Weight gain is usually attributed to an imbalanced diet and lifestyle. However, rare cases of weight gain can also be hormonal-based as one eight-year-old patient was diagnosed with rapid-onset obesity with hypothalamic dysfunction, hypoventilation and autonomic dysregulation (ROHHAD).

ROHHAD has caused Jake Vella from Malta to put on excessive weight regardless of the amount of diet and exercise he endures. Diagnosed when he was five, Jake now involves himself with triathlons to keep the weight off and maintain his health, garnering attention and support from his family as well as the public.

Extreme hunger and weight gain

Jake’s mother, Maruska Vella noticed that something was not quite right with her otherwise normal and extremely active son when he was always hungry, with an almost insatiable appetite. Despite putting him on a stricter diet and exercise, Jake gained a whopping 10kg in the span of just six months.

"I started reading up and trying to frantically find any similar case anywhere in the world," Maruska recounted.

“One day, I found this story of a girl who suffered from an extremely rare condition called ROHHAD, and as I read more about it, I got a sinking feeling that Jake was suffering from the earliest symptoms of the exact same thing.”

After multiple checkups and visits to specialists, Jake’s parents were called in for a diagnosis update of their son.

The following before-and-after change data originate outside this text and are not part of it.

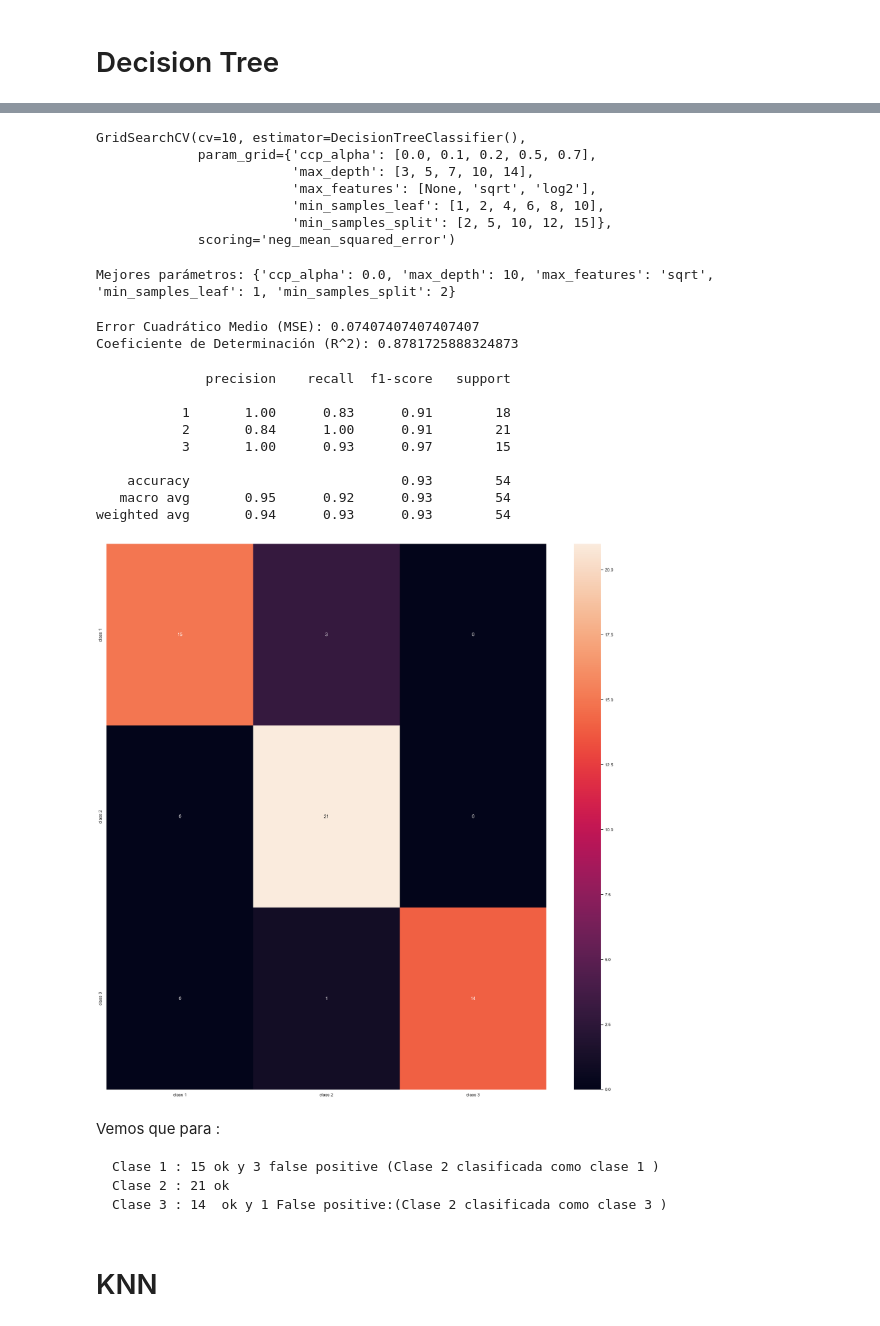
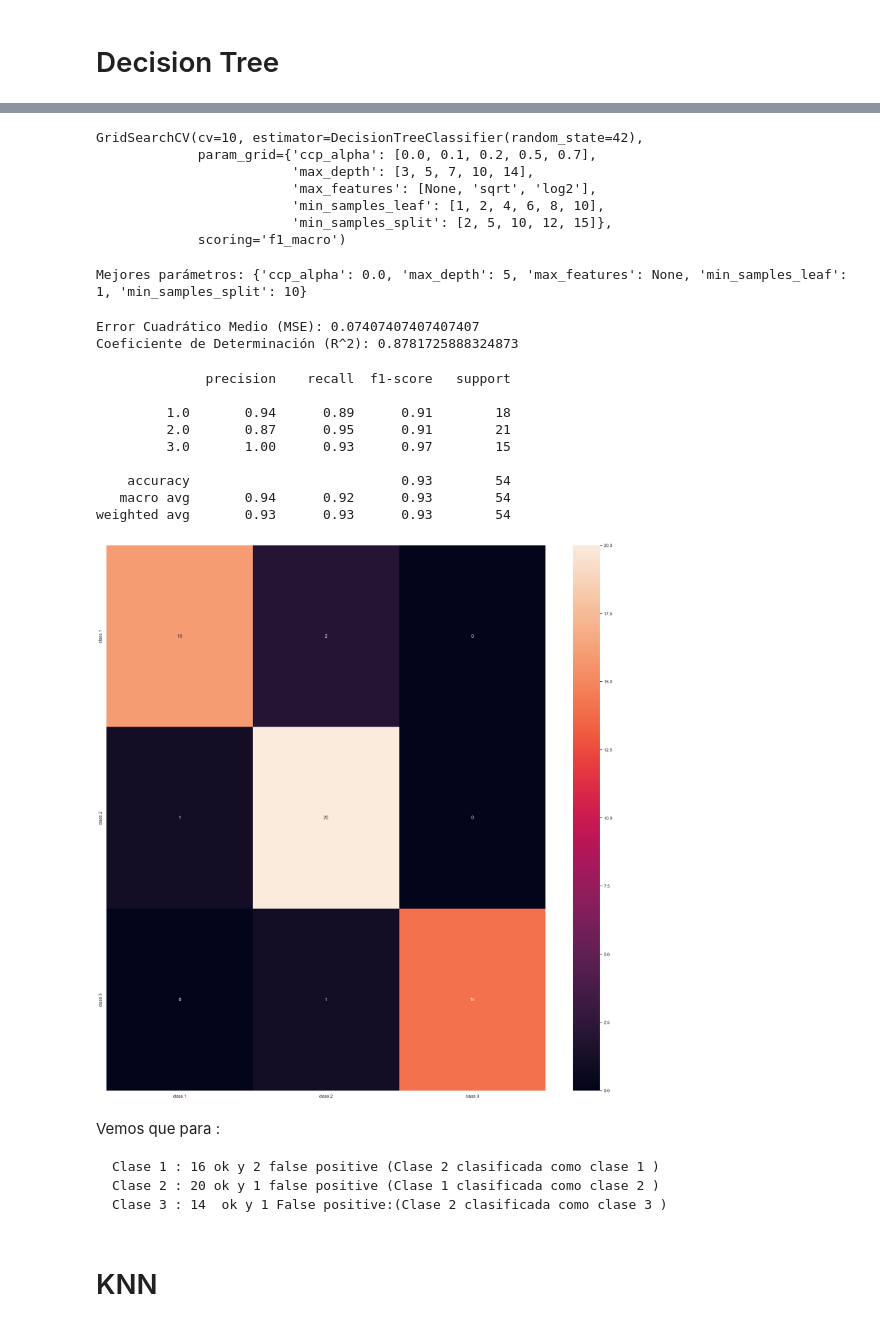
Before and after one commit to Llapi7/ML_classification, a Jupyter notebook: M7_01.ipynb, the cells around one changed output, grey strips where cells are left out. Drawn from its saved outputs; the diff is of its cells as text; code cells hidden in the pictures.

```diff
--- a/M7_01.ipynb
+++ b/M7_01.ipynb
@@ -185,7 +185,7 @@ rfc.get_params()
 # parametros sobre los que vamos a iterar
 
 param_grid1 = {'n_estimators': [1,2,3,4,5],
-                       'max_depth': [5,6,7,8,9,],
+                       'max_depth': [5,6,7,8,9],
 
                        'max_features' :['sqrt','log2'],
                        'bootstrap' : [True, False]
@@ -211,8 +211,8 @@ y_pred_rfc = best_regressor1.predict(X_test)
 # %%
 from sklearn.metrics import classification_report, confusion_matrix
 
-y_pred_rfc = pd.DataFrame(y_pred_rfc).copy().astype('int')
-y_test = pd.DataFrame(y_test).copy().astype('int')
+y_pred_rfc = pd.DataFrame(y_pred_rfc).copy().astype('float')
+y_test = pd.DataFrame(y_test).copy().astype('float')
 
 # Adding classes names for better interpretation
 classes_names = ['class 1','class 2','class 3']
@@ -225,6 +225,7 @@ cm = pd.DataFrame(confusion_matrix(y_test, y_pred_rfc),
 # Seaborn heatmap
 sns.heatmap(cm, annot=True, fmt='d');
 
+
 print(classification_report(y_test, y_pred_rfc))
 # %% [output]
               precision    recall  f1-score   support
@@ -274,21 +318,21 @@ param_grid2 = {
     'max_features': [None, 'sqrt', 'log2'],
     'ccp_alpha': [0.0, 0.1, 0.2, 0.5, 0.7]}
 # %%
-grid_search2 = GridSearchCV(DT_clas, param_grid2, cv=10, scoring='neg_mean_squared_error')
+grid_search2 = GridSearchCV(DT_clas, param_grid2, cv=10, scoring='f1_macro')
 # %%
 grid_search2.fit(X_train_dt, y_train)
 # %% [output]
-GridSearchCV(cv=10, estimator=DecisionTreeClassifier(),
+GridSearchCV(cv=10, estimator=DecisionTreeClassifier(random_state=42),
              param_grid={'ccp_alpha': [0.0, 0.1, 0.2, 0.5, 0.7],
                          'max_depth': [3, 5, 7, 10, 14],
                          'max_features': [None, 'sqrt', 'log2'],
                          'min_samples_leaf': [1, 2, 4, 6, 8, 10],
                          'min_samples_split': [2, 5, 10, 12, 15]},
-             scoring='neg_mean_squared_error')
+             scoring='f1_macro')
 # %%
 print("Mejores parámetros:", grid_search2.best_params_)
 # %% [output]
-Mejores parámetros: {'ccp_alpha': 0.0, 'max_depth': 10, 'max_features': 'sqrt', 'min_samples_leaf': 1, 'min_samples_split': 2}
+Mejores parámetros: {'ccp_alpha': 0.0, 'max_depth': 5, 'max_features': None, 'min_samples_leaf': 1, 'min_samples_split': 10}
 # %%
 # Obtenemos el modelo con los mejores parámetros
 best_regressor2 = DecisionTreeClassifier(**grid_search2.best_params_)
@@ -313,37 +357,37 @@ Coeficiente de Determinación (R^2): 0.8781725888324873
 # %%
 from sklearn.metrics import classification_report, confusion_matrix
 
-y_pred_dt = pd.DataFrame(y_pred_dt).copy().astype('int')
-y_test = pd.DataFrame(y_test).copy().astype('int')
+y_pred_dt = pd.DataFrame(y_pred_dt).copy().astype('float')
+y_test = pd.DataFrame(y_test).copy().astype('float')
 
 # Adding classes names for better interpretation
 classes_names = ['class 1','class 2','class 3']
 cm = pd.DataFrame(confusion_matrix(y_test, y_pred_dt),
                   columns=classes_names, index = classes_names)
 
 
 
 
 # Seaborn heatmap
 sns.heatmap(cm, annot=True, fmt='d');
 
 print(classification_report(y_test, y_pred_dt))
 # %% [output]
               precision    recall  f1-score   support
 
-           1       1.00      0.83      0.91        18
-           2       0.84      1.00      0.91        21
-           3       1.00      0.93      0.97        15
+         1.0       0.94      0.89      0.91        18
+         2.0       0.87      0.95      0.91        21
+         3.0       1.00      0.93      0.97        15
 
     accuracy                           0.93        54
-   macro avg       0.95      0.92      0.93        54
-weighted avg       0.94      0.93      0.93        54
+   macro avg       0.94      0.92      0.93        54
+weighted avg       0.93      0.93      0.93        54
-[figure, old version]
+[figure, new version]
 # %% [markdown]
 Vemos que para :
 
-    Clase 1 : 15 ok y 3 false positive (Clase 2 clasificada como clase 1 )
-    Clase 2 : 21 ok
+    Clase 1 : 16 ok y 2 false positive (Clase 2 clasificada como clase 1 )
+    Clase 2 : 20 ok y 1 false positive (Clase 1 clasificada como clase 2 )
     Clase 3 : 14  ok y 1 False positive:(Clase 2 clasificada como clase 3 )
 # %% [markdown]
 # KNN
```
Also changed, not shown: parts of 20 cells of this notebook.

“As soon as the doctor started writing 'R', 'O', my heart skipped a beat; I knew exactly what was coming next,” said Jake’s mother.

A race against time

ROHHAD is an extremely rare disease that affects the autonomic nervous system and the endocrine system. To date, there are less than 100 known cases worldwide. It is an incurable and fatal disease, with the last known survivor reported to be 22 years old before she passed away due to the illness.

According to the US National Institutes of Health, the symptoms of ROHHAD include the inability to regulate body temperature, slow heartbeat, excessive sweating, and altered pupil response to light. They may also be unable to maintain normal water balance in the body, or go through early or delayed puberty.

In some advanced cases of ROHHAD, tumours are also known to develop in the patients. Jake is one of the unfortunate patients, with a tumour growing on his back. However, Jake and his family take all this into their stride and do not let the disease keep him from living an active life.

“My son has always loved staying very active, and he's not stopping anytime soon,” Maruska affirmed.

The young patient trains with the Malta Youth Triathlon Association three times a week and competes in triathlons, just like his father, Josue Vella. Jake’s video of him competing in a triathlon had gone viral and helped raised awareness about the disease.

Being active might just be life-saving

It is unclear as to how to manage ROHHAD, but taking cue from the inspiring Jake, regular exercise and following a strict diet seem to be keeping the conditions at bay.

Jake's trainer, Matt Azzopardi said, “He is extremely positive and motivated and easily the most dedicated. He never misses a training session without valid reason and is constantly eager to train.”

“Jake is very lovable and steals the heart of all who know him. It is sad and heart breaking to see what he has to go through.”

According to Maruska, at one point, Jake had to pause his training in order to go for some medical tests in London. By the end of the trip, his condition had weakened and ended up on a ventilator for a short time.

“All this sports is definitely helping him a lot, and we're grateful we have a son who loves being so active... because it might just be saving him.”

Children who are diagnosed early and have the symptoms well-managed may have a quality life. Maruska says that they “live day-by-day and try to as much as possible make sure that Jake leads a normal life.” MIMS

Read more:
MALS: When eating becomes painful
Rare disease caused a woman to starve to death
Man had 59kg tumour doctors dismissed as fat